Last night I drove to Beverly Hills to photograph Paula Cole and Madeleine Peyroux at The Saban. I already knew the limitations, they were standard, but I did not know just how big of a challenge this night was going to be.
1. I am only allowed to photograph during the first three songs-very standard.
2. I could not block the artists or the audience-ok, that's fair.
Little did I know that this was not going to be so simple, seeing as how I had never been to this venue before. There was no photo pit. None. Which is highly unusual but I understand that they were trying to make the evening an intimate experience by...putting the first row of chairs two feet from the stage leaving absolutely no room for me to even walk through, let alone stand. I wouldn't have been able to stand in front of the stage anyway because I was not allowed to block the audience from the stage. I couldn't stand in the aisles, because that would block the audience. I wasn't allowed on the stage or on the stairs to the stage, which would have been so helpful because Paula Cole sat at her piano for all of those first three songs and the wrong angle would make her look like just a head.
So, how do I solve this problem? How do I create images that I could be proud to put my name on???
That's easy. I'm a hobbit. A burglar. A burglarhobbit. I can move unseen if I so wish. I don't need a ring to become invisible, it is my natural gift. I am just. that. good. I'm kidding. It was luck. There was a gap in the front row where either the seats didn't sell, or the people didn't show. I was able to use that empty space to shoot while my tush was hovering over the seat, I wasn't standing, so I didn't block the people behind me.
There was a lovely woman in the front row next to the empty seats I was using- or stealing, depending on how you look at it-who was really excited about my taking photos. At one point, she turned to me and said "THAT was the shot!!! Did you get it???!" Yes, m'lady, I DID get that shot. It's the photograph above. I showed it to her and she became so happy for me.

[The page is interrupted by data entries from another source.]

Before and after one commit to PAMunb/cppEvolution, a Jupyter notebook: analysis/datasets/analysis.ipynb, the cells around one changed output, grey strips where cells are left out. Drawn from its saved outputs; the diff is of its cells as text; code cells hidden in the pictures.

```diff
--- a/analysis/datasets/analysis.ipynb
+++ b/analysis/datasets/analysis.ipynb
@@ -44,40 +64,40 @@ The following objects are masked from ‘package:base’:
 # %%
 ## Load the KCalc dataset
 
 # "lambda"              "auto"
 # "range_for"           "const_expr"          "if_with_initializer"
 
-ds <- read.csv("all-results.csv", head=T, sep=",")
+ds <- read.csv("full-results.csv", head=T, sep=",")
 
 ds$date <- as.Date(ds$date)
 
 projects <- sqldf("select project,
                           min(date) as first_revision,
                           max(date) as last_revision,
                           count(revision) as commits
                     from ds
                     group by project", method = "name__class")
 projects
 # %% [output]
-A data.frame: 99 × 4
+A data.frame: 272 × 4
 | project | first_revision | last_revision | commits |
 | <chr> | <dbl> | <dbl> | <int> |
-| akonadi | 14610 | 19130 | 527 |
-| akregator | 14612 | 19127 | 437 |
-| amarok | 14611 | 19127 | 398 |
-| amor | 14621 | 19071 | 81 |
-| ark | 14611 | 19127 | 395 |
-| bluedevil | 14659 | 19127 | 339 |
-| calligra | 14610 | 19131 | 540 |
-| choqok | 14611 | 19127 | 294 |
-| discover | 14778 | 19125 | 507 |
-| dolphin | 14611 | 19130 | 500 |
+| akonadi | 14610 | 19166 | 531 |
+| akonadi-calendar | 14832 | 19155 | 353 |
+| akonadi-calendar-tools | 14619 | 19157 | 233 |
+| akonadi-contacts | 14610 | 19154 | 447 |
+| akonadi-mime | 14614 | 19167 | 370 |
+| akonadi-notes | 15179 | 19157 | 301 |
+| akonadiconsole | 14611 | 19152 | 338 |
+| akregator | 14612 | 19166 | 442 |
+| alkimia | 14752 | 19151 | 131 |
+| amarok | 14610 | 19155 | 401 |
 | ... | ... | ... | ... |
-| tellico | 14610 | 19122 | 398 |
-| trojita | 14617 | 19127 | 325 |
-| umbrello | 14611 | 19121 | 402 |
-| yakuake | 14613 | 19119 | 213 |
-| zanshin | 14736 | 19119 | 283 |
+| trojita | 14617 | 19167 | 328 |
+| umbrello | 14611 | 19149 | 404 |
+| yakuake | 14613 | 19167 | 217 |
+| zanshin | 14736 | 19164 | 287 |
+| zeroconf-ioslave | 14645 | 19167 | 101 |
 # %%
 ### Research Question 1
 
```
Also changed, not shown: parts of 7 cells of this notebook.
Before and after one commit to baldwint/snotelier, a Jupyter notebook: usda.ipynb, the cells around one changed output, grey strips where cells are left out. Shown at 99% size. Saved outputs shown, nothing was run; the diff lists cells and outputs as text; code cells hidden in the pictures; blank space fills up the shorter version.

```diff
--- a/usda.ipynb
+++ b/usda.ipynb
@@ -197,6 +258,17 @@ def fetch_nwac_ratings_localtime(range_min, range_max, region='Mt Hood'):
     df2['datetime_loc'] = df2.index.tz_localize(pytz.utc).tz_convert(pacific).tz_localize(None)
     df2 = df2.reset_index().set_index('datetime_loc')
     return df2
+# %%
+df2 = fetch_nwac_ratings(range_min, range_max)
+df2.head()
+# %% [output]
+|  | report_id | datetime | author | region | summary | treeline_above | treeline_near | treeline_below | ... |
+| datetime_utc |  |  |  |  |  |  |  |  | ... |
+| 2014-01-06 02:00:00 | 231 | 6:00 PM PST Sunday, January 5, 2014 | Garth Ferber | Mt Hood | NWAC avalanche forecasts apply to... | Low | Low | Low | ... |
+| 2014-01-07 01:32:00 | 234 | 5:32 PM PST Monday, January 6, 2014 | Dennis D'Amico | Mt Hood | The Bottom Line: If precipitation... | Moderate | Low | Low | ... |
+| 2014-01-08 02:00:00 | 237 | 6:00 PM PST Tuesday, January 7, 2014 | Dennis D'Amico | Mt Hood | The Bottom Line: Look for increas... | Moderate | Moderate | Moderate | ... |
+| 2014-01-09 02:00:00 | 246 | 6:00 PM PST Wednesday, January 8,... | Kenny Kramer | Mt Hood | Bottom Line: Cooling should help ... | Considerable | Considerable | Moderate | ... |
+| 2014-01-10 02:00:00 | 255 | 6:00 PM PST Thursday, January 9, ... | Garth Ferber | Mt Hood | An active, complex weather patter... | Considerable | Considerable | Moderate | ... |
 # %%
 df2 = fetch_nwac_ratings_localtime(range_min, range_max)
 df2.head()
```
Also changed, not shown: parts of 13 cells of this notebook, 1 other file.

After the three songs were up I went to the seat Paula Cole's manager left open for me and enjoyed the rest of the show. It. Was. AMAZING. Paula Cole is...gah...I can't even accurately articulate how remarkable she is. She played all of my favorite songs, and told us the story behind her biggest hit, I Don't Want To Wait. This beautiful song, which was ruined by Drawson's Creek, is about her grandfather dealing with all the traumas one deals with after they come home from war.